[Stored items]
- - -

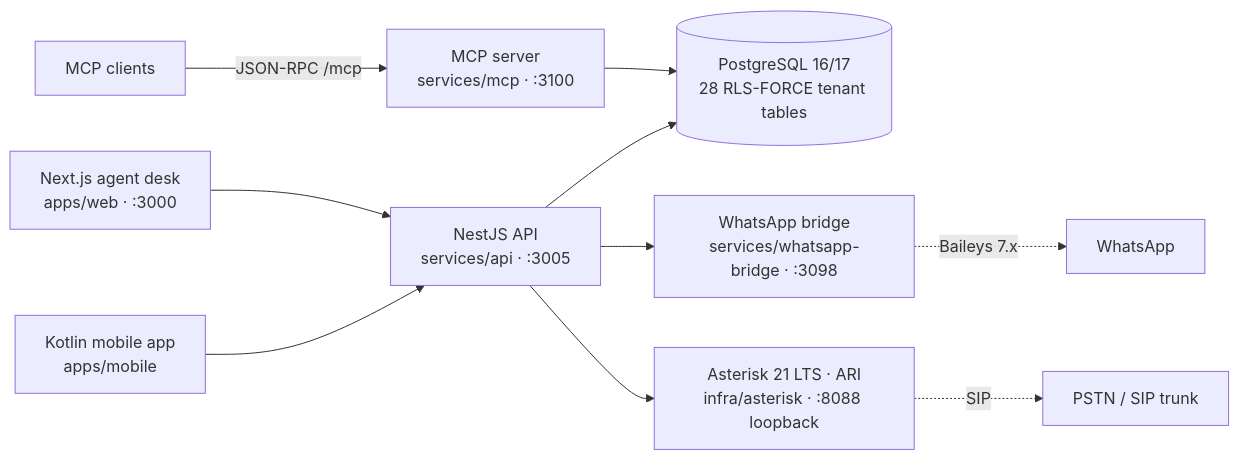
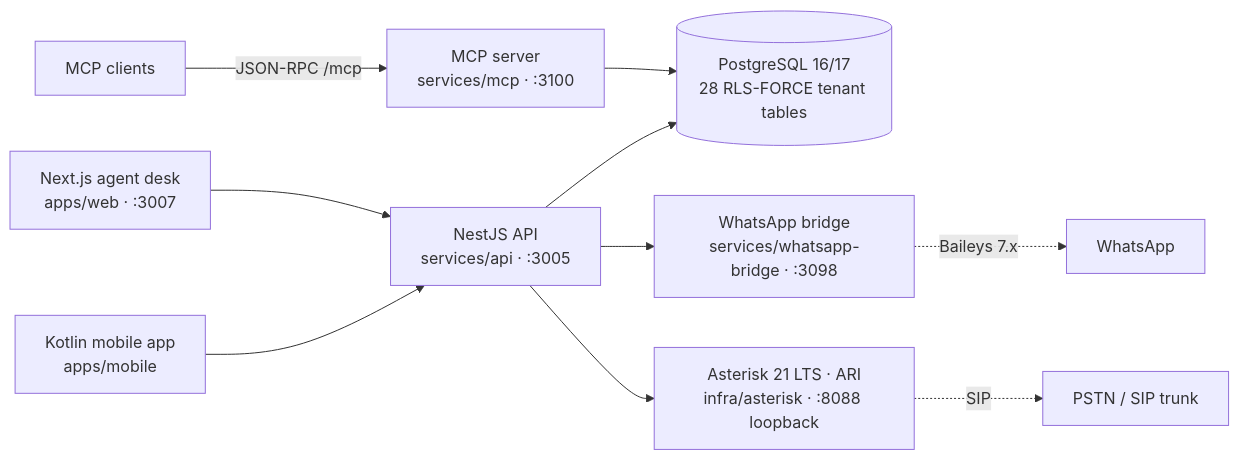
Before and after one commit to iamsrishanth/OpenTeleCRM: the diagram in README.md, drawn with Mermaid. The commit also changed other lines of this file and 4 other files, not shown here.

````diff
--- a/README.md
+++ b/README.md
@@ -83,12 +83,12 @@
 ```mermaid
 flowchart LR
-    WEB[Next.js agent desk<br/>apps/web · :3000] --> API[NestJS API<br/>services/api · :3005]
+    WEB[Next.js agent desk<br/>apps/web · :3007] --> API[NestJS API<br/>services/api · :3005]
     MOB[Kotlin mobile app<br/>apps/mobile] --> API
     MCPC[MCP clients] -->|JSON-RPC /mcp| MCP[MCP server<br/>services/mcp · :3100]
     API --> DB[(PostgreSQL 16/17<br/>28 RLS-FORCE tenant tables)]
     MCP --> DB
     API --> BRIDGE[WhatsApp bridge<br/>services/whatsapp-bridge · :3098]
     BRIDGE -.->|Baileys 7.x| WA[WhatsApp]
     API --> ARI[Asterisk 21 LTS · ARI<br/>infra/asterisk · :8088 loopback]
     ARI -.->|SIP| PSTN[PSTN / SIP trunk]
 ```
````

- - -

- _Work order_
Return each line of the entries that holds the string "README".

- _Output of the task_
Before and after one commit to iamsrishanth/OpenTeleCRM: the diagram in README.md, drawn with Mermaid. The commit also changed other lines of this file and 4 other files, not shown here.
--- a/README.md
+++ b/README.md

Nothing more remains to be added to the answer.